[Version difference data]
=== Section Start ===

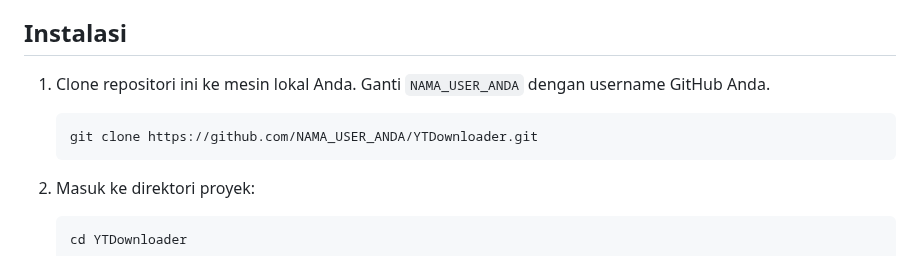
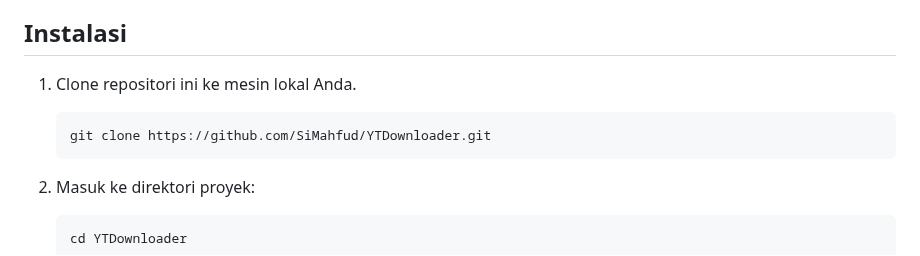
Before and after one commit to SiMahfud/YTDownloader, a Markdown page: README.md, the part around the change. Rendered like a GitHub page.

Commit message:
Update repository URL in installation instructions
Replace placeholder username with actual GitHub username (SiMahfud) in clone command

````diff
--- a/README.md
+++ b/README.md
@@ -25,9 +25,9 @@ Sebelum memulai, pastikan sistem Anda telah memenuhi prasyarat berikut:
 
 ## Instalasi
 
-1.  Clone repositori ini ke mesin lokal Anda. Ganti `NAMA_USER_ANDA` dengan username GitHub Anda.
+1.  Clone repositori ini ke mesin lokal Anda.
     ```sh
-    git clone https://github.com/NAMA_USER_ANDA/YTDownloader.git
+    git clone https://github.com/SiMahfud/YTDownloader.git
     ```
 
 2.  Masuk ke direktori proyek:
````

=== Section End ===

All of the entries above should be duplicated exactly, except for the pictures.

• **Exercise response**
Before and after one commit to SiMahfud/YTDownloader, a Markdown page: README.md, the part around the change. Rendered like a GitHub page.

Commit message:
Update repository URL in installation instructions
Replace placeholder username with actual GitHub username (SiMahfud) in clone command

````diff
--- a/README.md
+++ b/README.md
@@ -25,9 +25,9 @@ Sebelum memulai, pastikan sistem Anda telah memenuhi prasyarat berikut:
 
 ## Instalasi
 
-1.  Clone repositori ini ke mesin lokal Anda. Ganti `NAMA_USER_ANDA` dengan username GitHub Anda.
+1.  Clone repositori ini ke mesin lokal Anda.
     ```sh
-    git clone https://github.com/NAMA_USER_ANDA/YTDownloader.git
+    git clone https://github.com/SiMahfud/YTDownloader.git
     ```
 
 2.  Masuk ke direktori proyek:
````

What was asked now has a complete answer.